Our co-founder and editor Jeff Israely occasionally writes for The Nieman Lab about the evolution of Worldcrunch since its conception. In his latest piece, he discusses the tension between the digital news industry’s pursuit of millennial readers and the importance of maintaining journalistic quality and integrity. But he points to a less frequent question: What kind of news sources will these millennials want to read in a few years, once they’ve … grown up? Do they even exist now? And if not, is anyone building them?

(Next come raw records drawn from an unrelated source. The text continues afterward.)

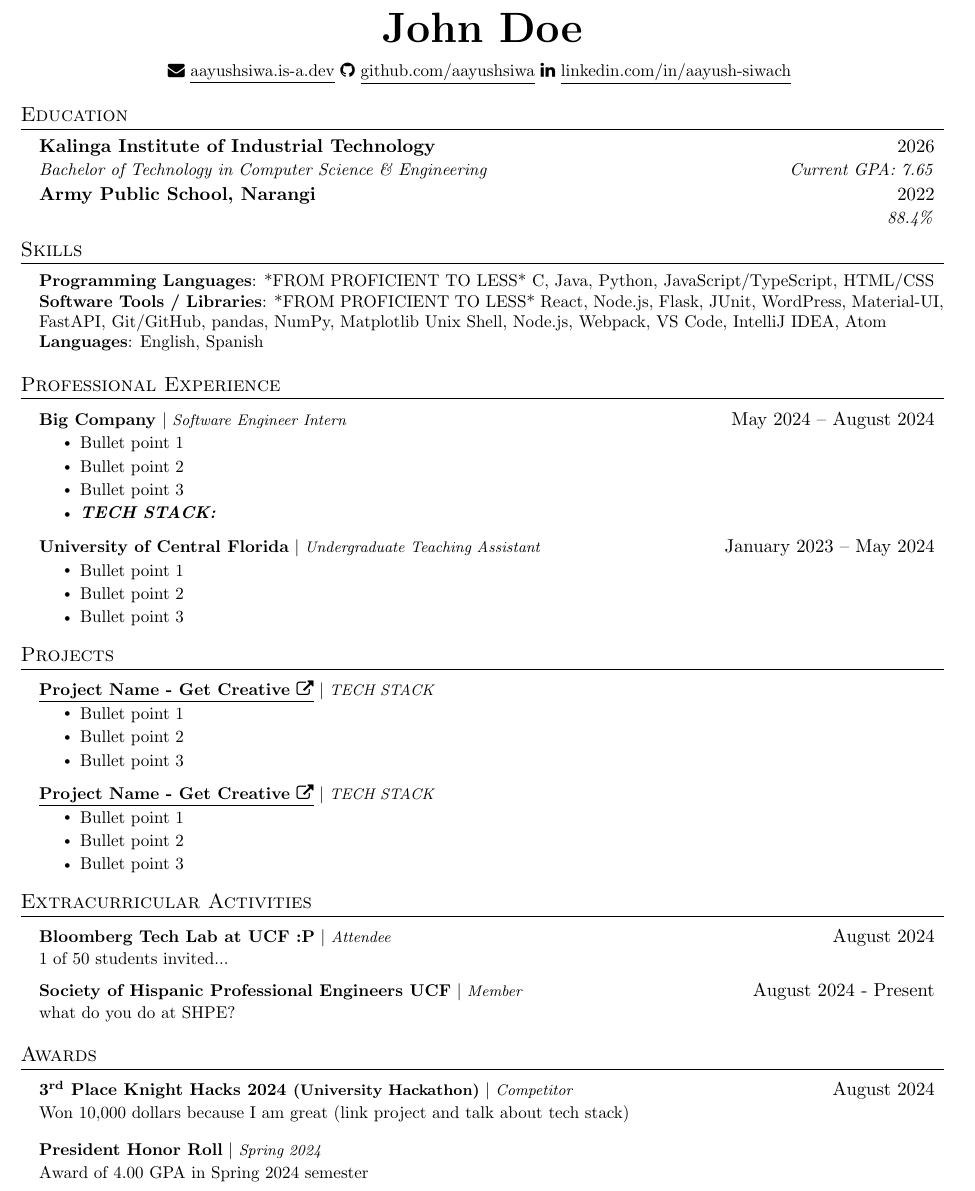
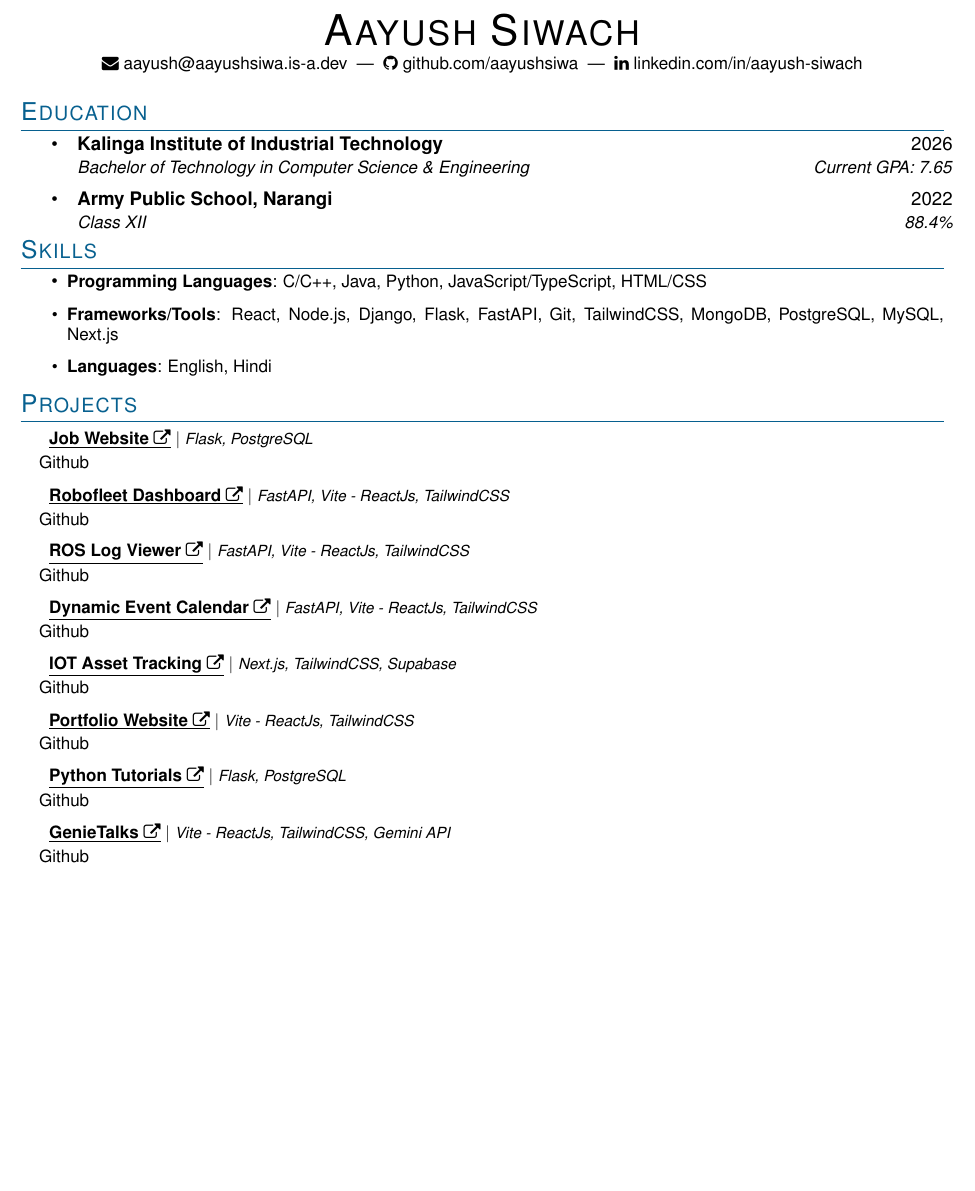
Before and after one commit to aayushsiwa/resume, a LaTeX CV (resume.tex): part of the page, cut at the place of the change, the shorter picture padded with empty space. Compiled offline with pdfLaTeX.

Commit message:
done some changes

```diff
--- a/resume.tex
+++ b/resume.tex
@@ -97,127 +72,70 @@
-\begin{flushright}
-  \vspace{-4pt}
-\end{flushright}
-
-\vspace{-7pt}
-
+% -------------------- HEADER --------------------
 \begin{center}
-    \textbf{\Huge \scshape John Doe} \\ \vspace{8pt}
+    {\Huge \scshape Aayush Siwach} \\
+    \vspace{2pt}
     \small
-    %\faGithub
-    %\href{https://github.com/johnDoe}{\underline{github.com/johnDoe}} $  $
-    %\faCode $  $
-    %\href{https://www.johndoe.com}
-    %{\underline{johndoe.com}} $  $
-    \faEnvelope$  $
-    \href{mailto:aayush@aayushsiwa.is-a.dev}
-    {\underline{aayushsiwa.is-a.dev}}
-    \faGithub$  $
-    \href{https://github.com/aayushsiwa}
-    {\underline{github.com/aayushsiwa}}
-    \faLinkedin$  $
-    \href{https://linkedin.com/in/aayush-siwach}{\underline{linkedin.com/in/aayush-siwach}} $  $
+    \faEnvelope\ \href{mailto:aayush@aayushsiwa.is-a.dev}{aayush@aayushsiwa.is-a.dev} \ | \
+    \faGithub\ \href{https://github.com/aayushsiwa}{github.com/aayushsiwa} \ | \
+    \faLinkedin\ \href{https://linkedin.com/in/aayush-siwach}{linkedin.com/in/aayush-siwach}
 \end{center}
 
 % -------------------- EDUCATION --------------------
-\section{Education}
-  \resumeSubHeadingListStart
-
+\section{Education}\vspace{4pt}
+\resumeItemListStart
     \resumeSubheading
       {Kalinga Institute of Industrial Technology}{2026}
       {Bachelor of Technology in Computer Science \& Engineering}{Current GPA: 7.65}
-
     \resumeSubheading
       {Army Public School, Narangi}{2022}
-      {}{88.4\%}
-
-  \resumeSubHeadingListEnd
+      {Class XII}{88.4\%}
+\resumeItemListEnd
 
 % -------------------- SKILLS --------------------
-\section{Skills}
- \begin{itemize}[leftmargin=0.15in, label={}]
-    \small{\item{
+\section{Skills}\vspace{4pt}
+\resumeItemListStart
+    \resumeItem{\textbf{Programming Languages}: C/C++, Java, Python, JavaScript/TypeScript, HTML/CSS}
+    \resumeItem{\textbf{Frameworks/Tools}: React, Node.js, Django, Flask, FastAPI, Git, TailwindCSS, MongoDB, PostgreSQL, MySQL, Next.js}
+    \resumeItem{\textbf{Languages}: English, Hindi}
+\resumeItemListEnd
 
-     \textbf{Programming Languages}{: *FROM PROFICIENT TO LESS* C, Java, Python, JavaScript/TypeScript, HTML/CSS} \\
+% -------------------- PROJECTS --------------------
+\section{Projects}\vspace{4pt}
 
-     \textbf{Software Tools / Libraries}{: *FROM PROFICIENT TO LESS* React, Node.js, Flask, JUnit, WordPress, Material-UI, FastAPI, Git/GitHub, pandas, NumPy, Matplotlib Unix Shell, Node.js, Webpack, VS Code, IntelliJ IDEA, Atom} \\
-
-     \textbf{Languages}{: English, Spanish} \\
-
-    }}
- \end{itemize}
-
-% -------------------- EXPERIENCE --------------------
-\section{Professional Experience}
-  \resumeSubHeadingListStart
+\resumeSubHeadingListStart
 
         \resumeProjectHeading
-        {\textbf{Big Company} $|$ \footnotesize\emph{Software Engineer Intern}}{May 2024 -- August 2024}
-        \resumeItemListStart
-          \resumeItem{Bullet point 1}
-          \resumeItem{Bullet point 2}
-          \resumeItem{Bullet point 3}
-          \resumeItem{\textbf{\textit{TECH STACK: }}}
-        \resumeItemListEnd
+        {\textbf{\href{https://jovian-alpha.vercel.app/}{\underline{Job Website \faExternalLink}}} $|$ \footnotesize\emph{Flask, PostgreSQL}}{}
+        \resumeItem{\href {https://github.com/aayushsiwa/jovian}{Github}}
 
         \resumeProjectHeading
-        {\textbf{University of Central Florida} $|$ \footnotesize\emph{Undergraduate Teaching Assistant}}{January 2023 -- May 2024}
-        \resumeItemListStart
-          \resumeItem{Bullet point 1}
-          \resumeItem{Bullet point 2}
-          \resumeItem{Bullet point 3}
-        \resumeItemListEnd
+        {\textbf{\href{https://robofleet-dashboard.vercel.app}{\underline{Robofleet Dashboard \faExternalLink }}} $|$ \footnotesize\emph{FastAPI, Vite - ReactJs, TailwindCSS}}{}
+        \resumeItem{\href {https://github.com/aayushsiwa/robofleet-dashboard}{Github}}
+
+        \resumeProjectHeading
+        {\textbf{\href{https://ros-log-viewer-as.vercel.app/}{\underline{ROS Log Viewer \faExternalLink }}} $|$ \footnotesize\emph{FastAPI, Vite - ReactJs, TailwindCSS}}{}
+        \resumeItem{\href {https://github.com/aayushsiwa/ros-log-viewer}{Github}}
+
+        \resumeProjectHeading
+        {\textbf{\href{https://github.com/aayushsiwa/dynamic-event-calendar}{\underline{Dynamic Event Calendar \faExternalLink }}} $|$ \footnotesize\emph{FastAPI, Vite - ReactJs, TailwindCSS}}{}
+        \resumeItem{\href {https://calendar-as.vercel.app}{Github}}
+
+        \resumeProjectHeading
+        {\textbf{\href{https://iot-asset-tracking.vercel.app/}{\underline{IOT Asset Tracking \faExternalLink }}} $|$ \footnotesize\emph{Next.js, TailwindCSS, Supabase}}{}
+        \resumeItem{\href {https://github.com/aayushsiwa/iot-asset-tracking}{Github}}
+
+        \resumeProjectHeading
+        {\textbf{\href{https://aayushsiwa.is-a.dev/}{\underline{Portfolio Website \faExternalLink }}} $|$ \footnotesize\emph{Vite - ReactJs, TailwindCSS}}{}
+        \resumeItem{\href {https://github.com/aayushsiwa/portfolio}{Github}}
+
+        \resumeProjectHeading
+        {\textbf{\href{https://python-tutorials.vercel.app}{\underline{Python Tutorials \faExternalLink }}} $|$ \footnotesize\emph{Flask, PostgreSQL}}{}
+        \resumeItem{\href {https://github.com/aayushsiwa/python-tutorials}{Github}}
+
+        \resumeProjectHeading
+        {\textbf{\href{https://genietalks.vercel.app}{\underline{GenieTalks \faExternalLink }}} $|$ \footnotesize\emph{Vite - ReactJs, TailwindCSS, Gemini API}}{}
+        \resumeItem{\href {https://github.com/aayushsiwa/genie-talks}{Github}}
+
 
     \resumeSubHeadingListEnd
 
-
-% -------------------- PROJECTS --------------------
-\section{Projects}
-    \resumeSubHeadingListStart
-
-        \resumeProjectHeading
-        {\textbf{\href{https://github.com/johnDoe}{\underline{Project Name - Get Creative \faExternalLink}}} $|$ \footnotesize\emph{TECH STACK}}{}
-        \resumeItemListStart
-            \resumeItem{Bullet point 1}
-            \resumeItem{Bullet point 2}
-            \resumeItem{Bullet point 3}
-
-        \resumeItemListEnd
-
-        \resumeProjectHeading
-        {\textbf{\href{https://github.com/johnDoe}{\underline{Project Name - Get Creative \faExternalLink }}} $|$ \footnotesize\emph{TECH STACK}}{}
-        \resumeItemListStart
-            \resumeItem{Bullet point 1}
-            \resumeItem{Bullet point 2}
-            \resumeItem{Bullet point 3}
-        \resumeItemListEnd
-
-    \resumeSubHeadingListEnd
-
-% -------------------- EXPERIENCE --------------------
-\section{Extracurricular Activities}
-  \resumeSubHeadingListStart
-        \resumeProjectHeading
-          {\textbf{Bloomberg Tech Lab at UCF :P} $|$ \footnotesize\emph{Attendee}\vspace{8pt}}{August 2024}
-          {\small{1 of 50 students invited...}}
-
-        \resumeProjectHeading
-          {\textbf{Society of Hispanic Professional Engineers UCF} $|$ \footnotesize\emph{Member}\vspace{8pt}}{August 2024 - Present}
-          {\small{what do you do at SHPE?}}
-
-    \resumeSubHeadingListEnd
-
-\section{Awards}
-  \resumeSubHeadingListStart
-
-        \resumeProjectHeading
-          {\textbf{3\textsuperscript{rd} Place Knight Hacks 2024
-          \footnotesize{(University Hackathon)}}\vspace{8pt} $|$ \footnotesize\emph{Competitor}}{August 2024}
-          {\small{Won 10,000 dollars because I am great (link project and talk about tech stack)}}
-        \resumeProjectHeading
-          {\textbf{President Honor Roll}\vspace{8pt} $|$ \footnotesize\emph{Spring 2024}}{}
-          {\small{Award of 4.00 GPA in Spring 2024 semester}}
-    \resumeSubHeadingListEnd
-
-
-
 \end{document}
```
Also changed, not shown: README.md, resume.tex (71 more changed lines).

How far then should we all take this pursuit of the treasured “readers of tomorrow?” One thing we tend to forget in this pile-on pursuit of eternal youth is that our target demographic of the moment is bound to grow older. In light of this biological truth, then, maybe we should start to ask what millennials — this first generation of readers/users/producers/consumers born on the Internet — will actually be like in, say, 2035? It’s hard to know if they’ll still be on Facebook; perhaps (hopefully?) emoji use and Snapchat output will have ebbed. Other new stuff we can’t imagine will no doubt be keeping them connected and competing for their attention.
Still there are certain things we can count on 20 years from now for the current flock of millennials: Few will have yet reached the risky grandpa-or-grandma-in-a-nightclub demographic. Instead, it’s safe to say there will be no shortage of onetime 20-something hipsters who have turned into 40-something dads and moms. What stories and information will matter to them? How will they want it packaged and delivered? We should be busy building those news products right now.
You can read the full article here, and check out his previous posts about running a media startup.
[Photo: Edwin Remsberg/VW Pics/ZUMA]